5 Ways to Teach Your Kids About Finance & Investing

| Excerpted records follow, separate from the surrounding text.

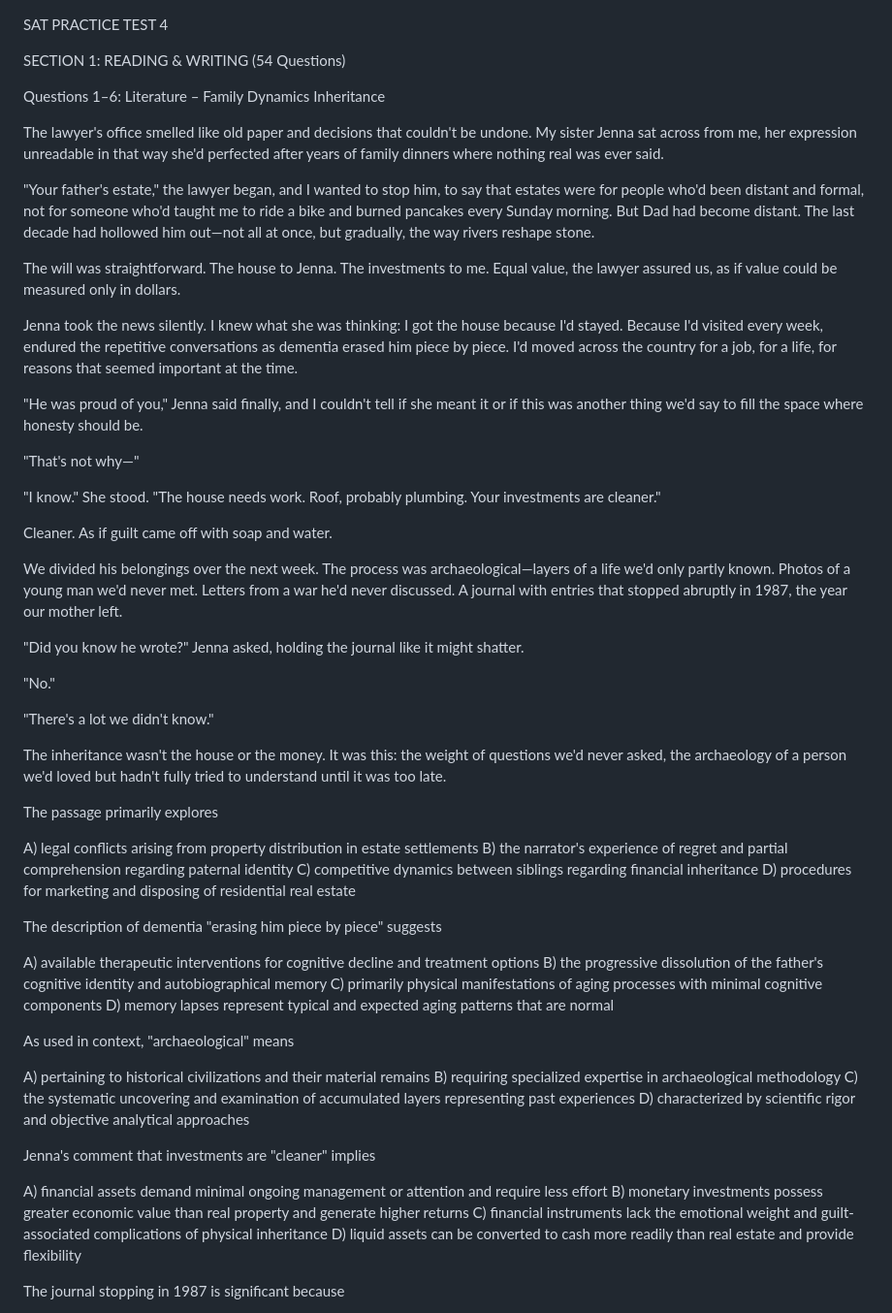
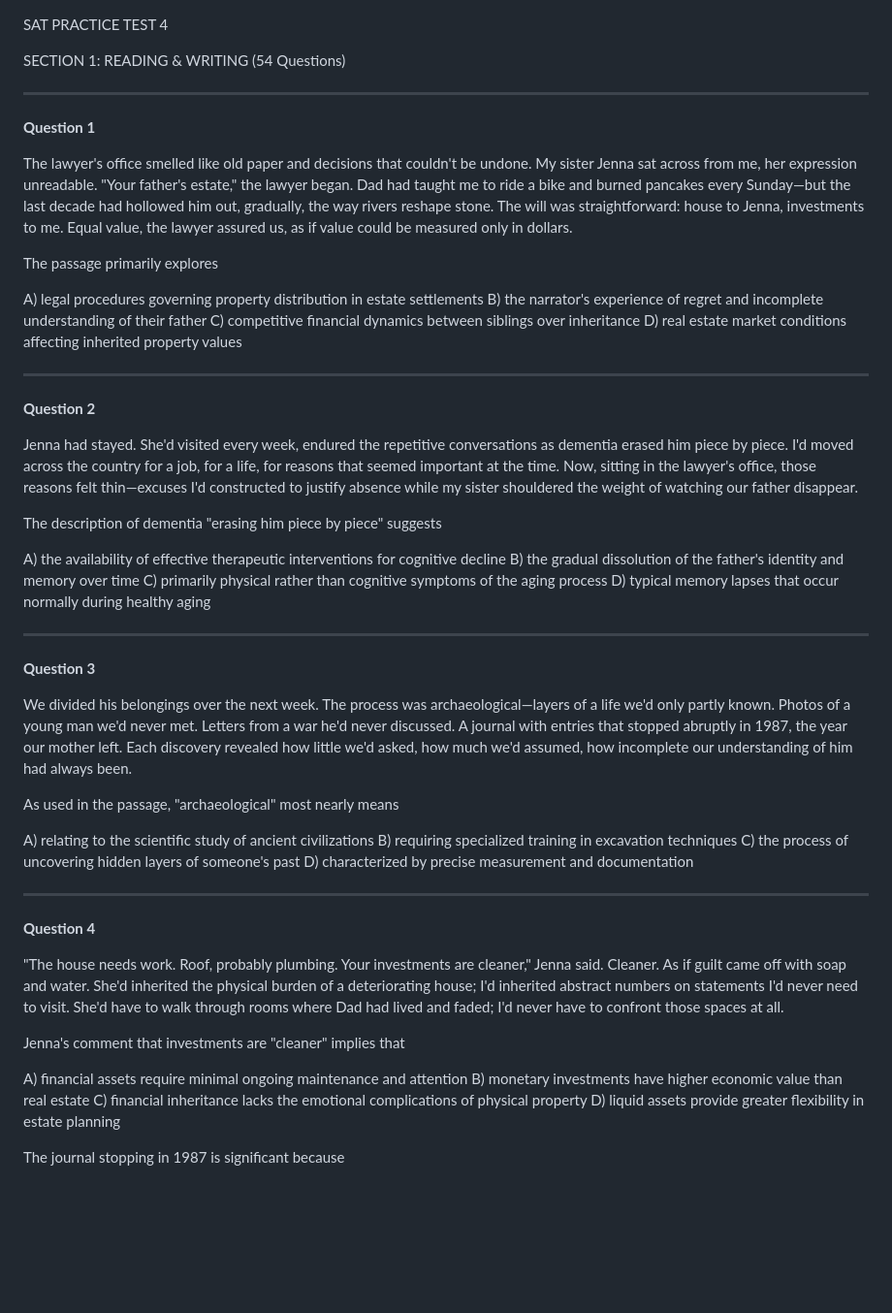
Before and after one commit to Rockypocky77/ChancifySATPrep, a Markdown page: sat4.md, the part around the change. Shown: that part at 97% size. Rendered like a GitHub page; blank space fills up the shorter version.

Commit message:
sat4: Restructured reading with individual passages and harder distractors

```diff
--- a/sat4.md
+++ b/sat4.md
@@ -2,62 +2,57 @@ SAT PRACTICE TEST 4
 
 SECTION 1: READING & WRITING (54 Questions)
 
-Questions 1–6: Literature – Family Dynamics
-Inheritance
+---
 
-The lawyer's office smelled like old paper and decisions that couldn't be undone. My sister Jenna sat across from me, her expression unreadable in that way she'd perfected after years of family dinners where nothing real was ever said.
+**Question 1**
 
-"Your father's estate," the lawyer began, and I wanted to stop him, to say that estates were for people who'd been distant and formal, not for someone who'd taught me to ride a bike and burned pancakes every Sunday morning. But Dad had become distant. The last decade had hollowed him out—not all at once, but gradually, the way rivers reshape stone.
-
-The will was straightforward. The house to Jenna. The investments to me. Equal value, the lawyer assured us, as if value could be measured only in dollars.
-
-Jenna took the news silently. I knew what she was thinking: I got the house because I'd stayed. Because I'd visited every week, endured the repetitive conversations as dementia erased him piece by piece. I'd moved across the country for a job, for a life, for reasons that seemed important at the time.
-
-"He was proud of you," Jenna said finally, and I couldn't tell if she meant it or if this was another thing we'd say to fill the space where honesty should be.
-
-"That's not why—"
-
-"I know." She stood. "The house needs work. Roof, probably plumbing. Your investments are cleaner."
-
-Cleaner. As if guilt came off with soap and water.
-
-We divided his belongings over the next week. The process was archaeological—layers of a life we'd only partly known. Photos of a young man we'd never met. Letters from a war he'd never discussed. A journal with entries that stopped abruptly in 1987, the year our mother left.
-
-"Did you know he wrote?" Jenna asked, holding the journal like it might shatter.
-
-"No."
-
-"There's a lot we didn't know."
-
-The inheritance wasn't the house or the money. It was this: the weight of questions we'd never asked, the archaeology of a person we'd loved but hadn't fully tried to understand until it was too late.
+The lawyer's office smelled like old paper and decisions that couldn't be undone. My sister Jenna sat across from me, her expression unreadable. "Your father's estate," the lawyer began. Dad had taught me to ride a bike and burned pancakes every Sunday—but the last decade had hollowed him out, gradually, the way rivers reshape stone. The will was straightforward: house to Jenna, investments to me. Equal value, the lawyer assured us, as if value could be measured only in dollars.
 
 The passage primarily explores
 
-A) legal conflicts arising from property distribution in estate settlements
-B) the narrator's experience of regret and partial comprehension regarding paternal identity
-C) competitive dynamics between siblings regarding financial inheritance
-D) procedures for marketing and disposing of residential real estate
+A) legal procedures governing property distribution in estate settlements
+B) the narrator's experience of regret and incomplete understanding of their father
+C) competitive financial dynamics between siblings over inheritance
+D) real estate market conditions affecting inherited property values
+
+---
+
+**Question 2**
+
+Jenna had stayed. She'd visited every week, endured the repetitive conversations as dementia erased him piece by piece. I'd moved across the country for a job, for a life, for reasons that seemed important at the time. Now, sitting in the lawyer's office, those reasons felt thin—excuses I'd constructed to justify absence while my sister shouldered the weight of watching our father disappear.
 
 The description of dementia "erasing him piece by piece" suggests
 
-A) available therapeutic interventions for cognitive decline and treatment options
-B) the progressive dissolution of the father's cognitive identity and autobiographical memory
-C) primarily physical manifestations of aging processes with minimal cognitive components
-D) memory lapses represent typical and expected aging patterns that are normal
+A) the availability of effective therapeutic interventions for cognitive decline
+B) the gradual dissolution of the father's identity and memory over time
+C) primarily physical rather than cognitive symptoms of the aging process
+D) typical memory lapses that occur normally during healthy aging
 
-As used in context, "archaeological" means
+---
 
-A) pertaining to historical civilizations and their material remains
-B) requiring specialized expertise in archaeological methodology
-C) the systematic uncovering and examination of accumulated layers representing past experiences
-D) characterized by scientific rigor and objective analytical approaches
+**Question 3**
 
-Jenna's comment that investments are "cleaner" implies
+We divided his belongings over the next week. The process was archaeological—layers of a life we'd only partly known. Photos of a young man we'd never met. Letters from a war he'd never discussed. A journal with entries that stopped abruptly in 1987, the year our mother left. Each discovery revealed how little we'd asked, how much we'd assumed, how incomplete our understanding of him had always been.
 
-A) financial assets demand minimal ongoing management or attention and require less effort
-B) monetary investments possess greater economic value than real property and generate higher returns
-C) financial instruments lack the emotional weight and guilt-associated complications of physical inheritance
-D) liquid assets can be converted to cash more readily than real estate and provide flexibility
+As used in the passage, "archaeological" most nearly means
+
+A) relating to the scientific study of ancient civilizations
+B) requiring specialized training in excavation techniques
+C) the process of uncovering hidden layers of someone's past
+D) characterized by precise measurement and documentation
+
+---
+
+**Question 4**
+
+"The house needs work. Roof, probably plumbing. Your investments are cleaner," Jenna said. Cleaner. As if guilt came off with soap and water. She'd inherited the physical burden of a deteriorating house; I'd inherited abstract numbers on statements I'd never need to visit. She'd have to walk through rooms where Dad had lived and faded; I'd never have to confront those spaces at all.
+
+Jenna's comment that investments are "cleaner" implies that
+
+A) financial assets require minimal ongoing maintenance and attention
+B) monetary investments have higher economic value than real estate
+C) financial inheritance lacks the emotional complications of physical property
+D) liquid assets provide greater flexibility in estate planning
 
 The journal stopping in 1987 is significant because
 
```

Expertise: Business Management, Mortgages & Creative Financing, Landlording & Rental Properties, Real Estate Investing Basics, Personal Finance, Real Estate Deal Analysis & Advice, Commercial Real Estate, Personal Development, Real Estate News & Commentary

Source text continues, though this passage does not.